In short: great CG, no plot. No need for a plot, one can argue. Sure, the movie does make a token attempt at explaining why is it that the Earth will be destroyed, but it felt a bit like that was tackled there after the catastrophes had already been decided on (major widespread earthquakes, California sliding into the Pacific, gigantic tsunamis) - the "weird neutrinos" explanation takes up some 30 seconds of a 151-minute movie, so you can guess how important it is to the story.

The odd things is that what really annoyed me about the movie is... John Cusack's family lives in Los Angeles, and he takes his kids camping in Yellowstone. That's a 1,700km drive. With two young kids in the car.
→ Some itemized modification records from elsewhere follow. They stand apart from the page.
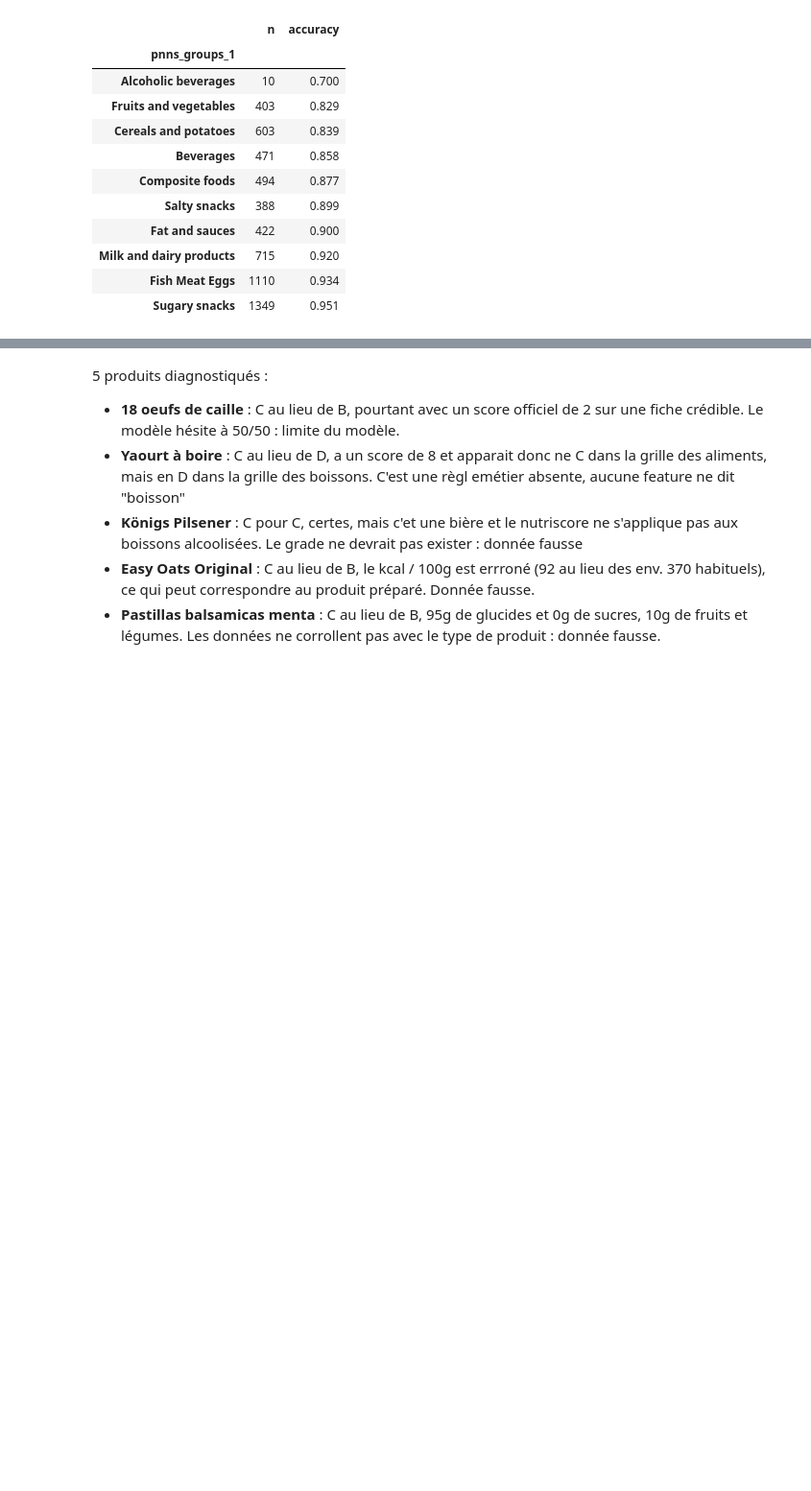
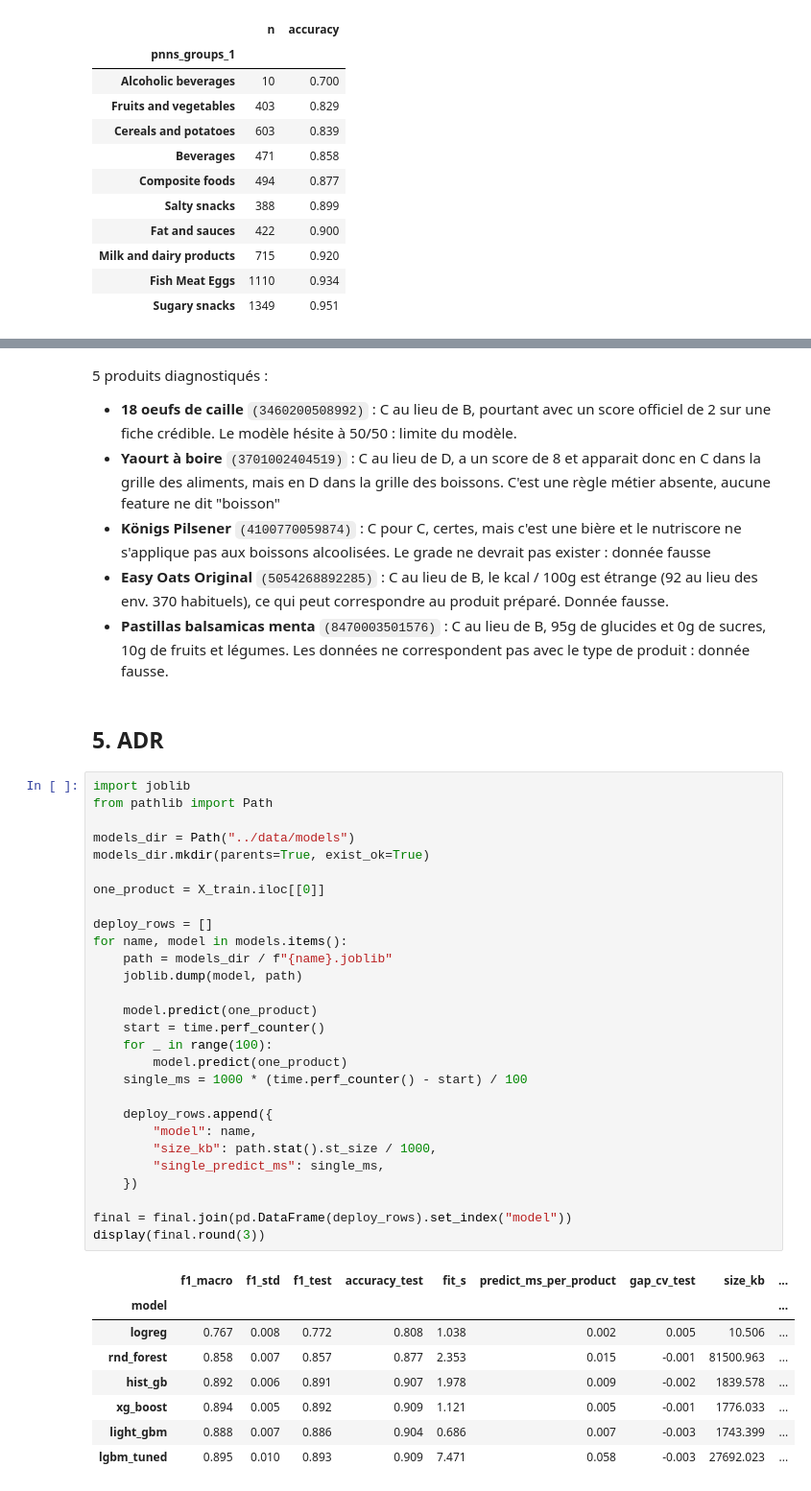
Before and after one commit to RedlineM2I/nutriscope, a Jupyter notebook: notebooks/methodes_ensemble.ipynb, the cells around one changed output, grey strips where cells are left out. Shown at 96% size. Saved outputs shown, nothing was run; the diff lists cells and outputs as text; blank space fills up the shorter version.

Commit message:
feat + docs: ADR + note de limites, update journal

```diff
--- a/notebooks/methodes_ensemble.ipynb
+++ b/notebooks/methodes_ensemble.ipynb
@@ -469,8 +469,47 @@ display(candi_de.sort_values("gap_de").head(10)[columns])
 | 26254 | 7622300756918 | Prince Choco Noisette | Biscuits and cakes | 465.0 | 17.0 | 5.60 | ... |
 # %% [markdown]
 5 produits diagnostiqués :
-- **18 oeufs de caille** : C au lieu de B, pourtant avec un score officiel de 2 sur une fiche crédible. Le modèle hésite à 50/50 : limite du modèle.
-- **Yaourt à boire** : C au lieu de D, a un score de 8 et apparait donc ne C dans la grille des aliments, mais en D dans la grille des boissons. C'est une règl emétier absente, aucune feature ne dit "boisson"
-- **Königs Pilsener** : C pour C, certes, mais c'et une bière et le nutriscore ne s'applique pas aux boissons alcoolisées. Le grade ne devrait pas exister : donnée fausse
-- **Easy Oats Original** : C au lieu de B, le kcal / 100g est errroné (92 au lieu des env. 370 habituels), ce qui peut correspondre au produit préparé. Donnée fausse.
-- **Pastillas balsamicas menta** : C au lieu de B, 95g de glucides et 0g de sucres, 10g de fruits et légumes. Les données ne corrollent pas avec le type de produit : donnée fausse.
+- **18 oeufs de caille** `(3460200508992)` : C au lieu de B, pourtant avec un score officiel de 2 sur une fiche crédible. Le modèle hésite à 50/50 : limite du modèle.
+- **Yaourt à boire** `(3701002404519)` : C au lieu de D, a un score de 8 et apparait donc en C dans la grille des aliments, mais en D dans la grille des boissons. C'est une règle métier absente, aucune feature ne dit "boisson"
+- **Königs Pilsener** `(4100770059874)` : C pour C, certes, mais c'est une bière et le nutriscore ne s'applique pas aux boissons alcoolisées. Le grade ne devrait pas exister : donnée fausse
+- **Easy Oats Original** `(5054268892285)` : C au lieu de B, le kcal / 100g est étrange (92 au lieu des env. 370 habituels), ce qui peut correspondre au produit préparé. Donnée fausse.
+- **Pastillas balsamicas menta** `(8470003501576)` : C au lieu de B, 95g de glucides et 0g de sucres, 10g de fruits et légumes. Les données ne correspondent pas avec le type de produit : donnée fausse.
+# %% [markdown]
+## 5. ADR
+# %%
+import joblib
+from pathlib import Path
+
+models_dir = Path("../data/models")
+models_dir.mkdir(parents=True, exist_ok=True)
+
+one_product = X_train.iloc[[0]]
+
+deploy_rows = []
+for name, model in models.items():
+    path = models_dir / f"{name}.joblib"
+    joblib.dump(model, path)
+
+    model.predict(one_product)
+    start = time.perf_counter()
+    for _ in range(100):
+        model.predict(one_product)
+    single_ms = 1000 * (time.perf_counter() - start) / 100
+
+    deploy_rows.append({
+        "model": name,
+        "size_kb": path.stat().st_size / 1000,
+        "single_predict_ms": single_ms,
+    })
+
+final = final.join(pd.DataFrame(deploy_rows).set_index("model"))
+display(final.round(3))
+# %% [output]
+|  | f1_macro | f1_std | f1_test | accuracy_test | fit_s | predict_ms_per_product | gap_cv_test | size_kb | ... |
+| model |  |  |  |  |  |  |  |  | ... |
+| logreg | 0.767 | 0.008 | 0.772 | 0.808 | 1.038 | 0.002 | 0.005 | 10.506 | ... |
+| rnd_forest | 0.858 | 0.007 | 0.857 | 0.877 | 2.353 | 0.015 | -0.001 | 81500.963 | ... |
+| hist_gb | 0.892 | 0.006 | 0.891 | 0.907 | 1.978 | 0.009 | -0.002 | 1839.578 | ... |
+| xg_boost | 0.894 | 0.005 | 0.892 | 0.909 | 1.121 | 0.005 | -0.001 | 1776.033 | ... |
+| light_gbm | 0.888 | 0.007 | 0.886 | 0.904 | 0.686 | 0.007 | -0.003 | 1743.399 | ... |
+| lgbm_tuned | 0.895 | 0.010 | 0.893 | 0.909 | 7.471 | 0.058 | -0.003 | 27692.023 | ... |
```
Also changed, not shown: 3 other files.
No frakking way.

Other than that, if you ignore the carefully choreographed destruction scenes, the slow-motion collapsing buildings, the tsunamis showing up in deep waters and the continents moving over 1500 miles in one night, there are really not that many places to play the "scientifically inaccurate" card against the movie. Not that it is accurate (far from it), but if you're going to accept the main premise, you're in for everything else. As a colleague said: sit down, turn brain off, enjoy the effects.

Coming attractions - LCROSS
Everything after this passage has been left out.